■ TASK DETAILS:
Every line from the one with "Group RDS<br/>ingress 5432" to the end of the entries, both included, is to be copied exactly; the other lines stay out.

Top of DATASET EXTRACT

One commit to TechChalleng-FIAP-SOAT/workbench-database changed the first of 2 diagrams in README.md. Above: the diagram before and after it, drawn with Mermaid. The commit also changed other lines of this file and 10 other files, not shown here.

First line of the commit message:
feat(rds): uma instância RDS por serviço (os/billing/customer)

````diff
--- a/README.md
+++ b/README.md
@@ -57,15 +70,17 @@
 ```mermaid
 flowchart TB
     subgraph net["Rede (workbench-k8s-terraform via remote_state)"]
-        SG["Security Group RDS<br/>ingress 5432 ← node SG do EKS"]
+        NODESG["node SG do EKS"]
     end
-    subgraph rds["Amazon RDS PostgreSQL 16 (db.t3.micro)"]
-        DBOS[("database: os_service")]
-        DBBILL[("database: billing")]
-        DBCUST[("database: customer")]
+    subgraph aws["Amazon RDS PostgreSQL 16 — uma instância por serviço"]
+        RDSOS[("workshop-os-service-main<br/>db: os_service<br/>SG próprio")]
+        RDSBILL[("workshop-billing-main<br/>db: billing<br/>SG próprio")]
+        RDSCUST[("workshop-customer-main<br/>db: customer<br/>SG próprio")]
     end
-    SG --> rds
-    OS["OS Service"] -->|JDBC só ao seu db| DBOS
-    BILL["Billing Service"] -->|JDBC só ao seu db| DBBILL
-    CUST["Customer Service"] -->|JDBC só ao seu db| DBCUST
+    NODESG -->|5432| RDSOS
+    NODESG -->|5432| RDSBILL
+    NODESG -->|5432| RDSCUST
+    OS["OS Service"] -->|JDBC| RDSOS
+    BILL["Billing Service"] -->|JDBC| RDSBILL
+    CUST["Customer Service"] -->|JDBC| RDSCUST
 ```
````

Bottom of DATASET EXTRACT

■ REPLY TO THE EXERCISE:
-        SG["Security Group RDS<br/>ingress 5432 ← node SG do EKS"]
+        NODESG["node SG do EKS"]
     end
-    subgraph rds["Amazon RDS PostgreSQL 16 (db.t3.micro)"]
-        DBOS[("database: os_service")]
-        DBBILL[("database: billing")]
-        DBCUST[("database: customer")]
+    subgraph aws["Amazon RDS PostgreSQL 16 — uma instância por serviço"]
+        RDSOS[("workshop-os-service-main<br/>db: os_service<br/>SG próprio")]
+        RDSBILL[("workshop-billing-main<br/>db: billing<br/>SG próprio")]
+        RDSCUST[("workshop-customer-main<br/>db: customer<br/>SG próprio")]
     end
-    SG --> rds
-    OS["OS Service"] -->|JDBC só ao seu db| DBOS
-    BILL["Billing Service"] -->|JDBC só ao seu db| DBBILL
-    CUST["Customer Service"] -->|JDBC só ao seu db| DBCUST
+    NODESG -->|5432| RDSOS
+    NODESG -->|5432| RDSBILL
+    NODESG -->|5432| RDSCUST
+    OS["OS Service"] -->|JDBC| RDSOS
+    BILL["Billing Service"] -->|JDBC| RDSBILL
+    CUST["Customer Service"] -->|JDBC| RDSCUST
 ```
````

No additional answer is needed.